Produce all the records again exactly as they stand.

------------

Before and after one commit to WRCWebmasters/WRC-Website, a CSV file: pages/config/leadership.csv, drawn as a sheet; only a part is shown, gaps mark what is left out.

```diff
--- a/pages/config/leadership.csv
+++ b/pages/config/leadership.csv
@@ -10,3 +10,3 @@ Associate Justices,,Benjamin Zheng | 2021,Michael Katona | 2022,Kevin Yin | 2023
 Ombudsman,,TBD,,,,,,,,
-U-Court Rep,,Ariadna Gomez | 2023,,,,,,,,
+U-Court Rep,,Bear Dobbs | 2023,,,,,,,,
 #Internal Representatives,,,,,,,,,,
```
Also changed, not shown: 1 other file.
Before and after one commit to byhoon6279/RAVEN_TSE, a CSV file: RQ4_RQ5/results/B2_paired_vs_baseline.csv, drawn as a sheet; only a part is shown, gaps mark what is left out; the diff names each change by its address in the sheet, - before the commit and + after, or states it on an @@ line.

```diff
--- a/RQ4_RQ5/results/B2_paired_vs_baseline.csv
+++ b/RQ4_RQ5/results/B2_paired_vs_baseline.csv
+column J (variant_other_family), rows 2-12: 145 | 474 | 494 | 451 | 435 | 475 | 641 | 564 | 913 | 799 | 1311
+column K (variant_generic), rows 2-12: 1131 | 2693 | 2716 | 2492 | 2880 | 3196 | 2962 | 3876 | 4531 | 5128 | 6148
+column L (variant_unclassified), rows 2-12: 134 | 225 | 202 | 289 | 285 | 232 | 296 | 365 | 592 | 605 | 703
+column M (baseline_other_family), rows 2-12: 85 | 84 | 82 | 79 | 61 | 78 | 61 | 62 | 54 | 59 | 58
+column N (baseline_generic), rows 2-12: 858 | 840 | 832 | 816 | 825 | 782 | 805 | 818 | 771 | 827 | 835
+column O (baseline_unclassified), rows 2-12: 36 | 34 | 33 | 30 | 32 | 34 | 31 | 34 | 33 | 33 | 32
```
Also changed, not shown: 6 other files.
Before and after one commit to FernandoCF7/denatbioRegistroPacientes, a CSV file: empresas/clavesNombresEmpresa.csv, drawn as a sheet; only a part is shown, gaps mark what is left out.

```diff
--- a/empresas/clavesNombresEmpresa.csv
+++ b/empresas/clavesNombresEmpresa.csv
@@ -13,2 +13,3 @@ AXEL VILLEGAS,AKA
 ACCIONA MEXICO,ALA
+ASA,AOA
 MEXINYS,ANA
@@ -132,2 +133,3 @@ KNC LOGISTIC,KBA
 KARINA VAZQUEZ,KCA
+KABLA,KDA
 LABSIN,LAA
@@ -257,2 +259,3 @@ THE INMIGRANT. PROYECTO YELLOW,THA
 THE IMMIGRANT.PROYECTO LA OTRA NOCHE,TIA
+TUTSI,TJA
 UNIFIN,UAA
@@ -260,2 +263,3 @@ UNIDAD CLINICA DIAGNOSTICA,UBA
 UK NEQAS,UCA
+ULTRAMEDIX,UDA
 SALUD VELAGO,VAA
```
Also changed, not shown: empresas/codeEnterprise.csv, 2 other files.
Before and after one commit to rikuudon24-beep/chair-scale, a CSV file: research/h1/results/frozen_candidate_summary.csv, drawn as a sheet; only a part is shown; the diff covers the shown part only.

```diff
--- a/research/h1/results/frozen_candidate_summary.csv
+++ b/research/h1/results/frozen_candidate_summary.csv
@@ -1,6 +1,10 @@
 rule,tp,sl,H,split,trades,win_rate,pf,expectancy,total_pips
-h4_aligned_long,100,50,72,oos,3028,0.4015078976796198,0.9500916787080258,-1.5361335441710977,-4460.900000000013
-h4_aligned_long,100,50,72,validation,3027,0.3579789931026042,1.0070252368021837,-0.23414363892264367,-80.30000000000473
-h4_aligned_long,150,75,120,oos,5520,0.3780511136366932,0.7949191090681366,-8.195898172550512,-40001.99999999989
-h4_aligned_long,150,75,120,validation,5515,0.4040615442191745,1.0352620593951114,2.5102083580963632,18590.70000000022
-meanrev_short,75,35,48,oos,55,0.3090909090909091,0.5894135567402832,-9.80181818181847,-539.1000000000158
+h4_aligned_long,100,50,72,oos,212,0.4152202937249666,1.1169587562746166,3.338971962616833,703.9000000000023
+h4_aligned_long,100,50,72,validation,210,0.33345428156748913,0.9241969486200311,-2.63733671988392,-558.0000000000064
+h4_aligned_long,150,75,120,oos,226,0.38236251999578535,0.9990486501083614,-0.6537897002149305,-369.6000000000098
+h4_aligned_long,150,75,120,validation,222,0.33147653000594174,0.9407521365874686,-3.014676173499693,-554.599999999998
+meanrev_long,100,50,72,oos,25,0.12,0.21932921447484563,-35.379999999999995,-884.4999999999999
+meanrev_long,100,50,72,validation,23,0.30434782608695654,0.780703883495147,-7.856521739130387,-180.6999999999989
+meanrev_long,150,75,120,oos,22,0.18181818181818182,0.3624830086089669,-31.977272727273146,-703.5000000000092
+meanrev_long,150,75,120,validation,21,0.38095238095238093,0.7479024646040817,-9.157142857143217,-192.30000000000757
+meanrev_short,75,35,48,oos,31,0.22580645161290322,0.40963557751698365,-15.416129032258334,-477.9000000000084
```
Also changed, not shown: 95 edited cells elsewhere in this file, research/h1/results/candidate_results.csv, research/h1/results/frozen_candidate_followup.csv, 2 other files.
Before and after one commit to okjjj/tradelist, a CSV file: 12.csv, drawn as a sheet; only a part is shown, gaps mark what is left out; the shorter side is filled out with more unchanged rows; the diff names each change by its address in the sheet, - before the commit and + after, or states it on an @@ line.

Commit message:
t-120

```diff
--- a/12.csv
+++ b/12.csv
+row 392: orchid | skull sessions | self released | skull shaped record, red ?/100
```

------------

**FINAL ANSWER**
Before and after one commit to WRCWebmasters/WRC-Website, a CSV file: pages/config/leadership.csv, drawn as a sheet; only a part is shown, gaps mark what is left out.

```diff
--- a/pages/config/leadership.csv
+++ b/pages/config/leadership.csv
@@ -10,3 +10,3 @@ Associate Justices,,Benjamin Zheng | 2021,Michael Katona | 2022,Kevin Yin | 2023
 Ombudsman,,TBD,,,,,,,,
-U-Court Rep,,Ariadna Gomez | 2023,,,,,,,,
+U-Court Rep,,Bear Dobbs | 2023,,,,,,,,
 #Internal Representatives,,,,,,,,,,
```
Also changed, not shown: 1 other file.
Before and after one commit to byhoon6279/RAVEN_TSE, a CSV file: RQ4_RQ5/results/B2_paired_vs_baseline.csv, drawn as a sheet; only a part is shown, gaps mark what is left out; the diff names each change by its address in the sheet, - before the commit and + after, or states it on an @@ line.

```diff
--- a/RQ4_RQ5/results/B2_paired_vs_baseline.csv
+++ b/RQ4_RQ5/results/B2_paired_vs_baseline.csv
+column J (variant_other_family), rows 2-12: 145 | 474 | 494 | 451 | 435 | 475 | 641 | 564 | 913 | 799 | 1311
+column K (variant_generic), rows 2-12: 1131 | 2693 | 2716 | 2492 | 2880 | 3196 | 2962 | 3876 | 4531 | 5128 | 6148
+column L (variant_unclassified), rows 2-12: 134 | 225 | 202 | 289 | 285 | 232 | 296 | 365 | 592 | 605 | 703
+column M (baseline_other_family), rows 2-12: 85 | 84 | 82 | 79 | 61 | 78 | 61 | 62 | 54 | 59 | 58
+column N (baseline_generic), rows 2-12: 858 | 840 | 832 | 816 | 825 | 782 | 805 | 818 | 771 | 827 | 835
+column O (baseline_unclassified), rows 2-12: 36 | 34 | 33 | 30 | 32 | 34 | 31 | 34 | 33 | 33 | 32
```
Also changed, not shown: 6 other files.
Before and after one commit to FernandoCF7/denatbioRegistroPacientes, a CSV file: empresas/clavesNombresEmpresa.csv, drawn as a sheet; only a part is shown, gaps mark what is left out.

```diff
--- a/empresas/clavesNombresEmpresa.csv
+++ b/empresas/clavesNombresEmpresa.csv
@@ -13,2 +13,3 @@ AXEL VILLEGAS,AKA
 ACCIONA MEXICO,ALA
+ASA,AOA
 MEXINYS,ANA
@@ -132,2 +133,3 @@ KNC LOGISTIC,KBA
 KARINA VAZQUEZ,KCA
+KABLA,KDA
 LABSIN,LAA
@@ -257,2 +259,3 @@ THE INMIGRANT. PROYECTO YELLOW,THA
 THE IMMIGRANT.PROYECTO LA OTRA NOCHE,TIA
+TUTSI,TJA
 UNIFIN,UAA
@@ -260,2 +263,3 @@ UNIDAD CLINICA DIAGNOSTICA,UBA
 UK NEQAS,UCA
+ULTRAMEDIX,UDA
 SALUD VELAGO,VAA
```
Also changed, not shown: empresas/codeEnterprise.csv, 2 other files.
Before and after one commit to rikuudon24-beep/chair-scale, a CSV file: research/h1/results/frozen_candidate_summary.csv, drawn as a sheet; only a part is shown; the diff covers the shown part only.

```diff
--- a/research/h1/results/frozen_candidate_summary.csv
+++ b/research/h1/results/frozen_candidate_summary.csv
@@ -1,6 +1,10 @@
 rule,tp,sl,H,split,trades,win_rate,pf,expectancy,total_pips
-h4_aligned_long,100,50,72,oos,3028,0.4015078976796198,0.9500916787080258,-1.5361335441710977,-4460.900000000013
-h4_aligned_long,100,50,72,validation,3027,0.3579789931026042,1.0070252368021837,-0.23414363892264367,-80.30000000000473
-h4_aligned_long,150,75,120,oos,5520,0.3780511136366932,0.7949191090681366,-8.195898172550512,-40001.99999999989
-h4_aligned_long,150,75,120,validation,5515,0.4040615442191745,1.0352620593951114,2.5102083580963632,18590.70000000022
-meanrev_short,75,35,48,oos,55,0.3090909090909091,0.5894135567402832,-9.80181818181847,-539.1000000000158
+h4_aligned_long,100,50,72,oos,212,0.4152202937249666,1.1169587562746166,3.338971962616833,703.9000000000023
+h4_aligned_long,100,50,72,validation,210,0.33345428156748913,0.9241969486200311,-2.63733671988392,-558.0000000000064
+h4_aligned_long,150,75,120,oos,226,0.38236251999578535,0.9990486501083614,-0.6537897002149305,-369.6000000000098
+h4_aligned_long,150,75,120,validation,222,0.33147653000594174,0.9407521365874686,-3.014676173499693,-554.599999999998
+meanrev_long,100,50,72,oos,25,0.12,0.21932921447484563,-35.379999999999995,-884.4999999999999
+meanrev_long,100,50,72,validation,23,0.30434782608695654,0.780703883495147,-7.856521739130387,-180.6999999999989
+meanrev_long,150,75,120,oos,22,0.18181818181818182,0.3624830086089669,-31.977272727273146,-703.5000000000092
+meanrev_long,150,75,120,validation,21,0.38095238095238093,0.7479024646040817,-9.157142857143217,-192.30000000000757
+meanrev_short,75,35,48,oos,31,0.22580645161290322,0.40963557751698365,-15.416129032258334,-477.9000000000084
```
Also changed, not shown: 95 edited cells elsewhere in this file, research/h1/results/candidate_results.csv, research/h1/results/frozen_candidate_followup.csv, 2 other files.
Before and after one commit to okjjj/tradelist, a CSV file: 12.csv, drawn as a sheet; only a part is shown, gaps mark what is left out; the shorter side is filled out with more unchanged rows; the diff names each change by its address in the sheet, - before the commit and + after, or states it on an @@ line.

Commit message:
t-120

```diff
--- a/12.csv
+++ b/12.csv
+row 392: orchid | skull sessions | self released | skull shaped record, red ?/100
```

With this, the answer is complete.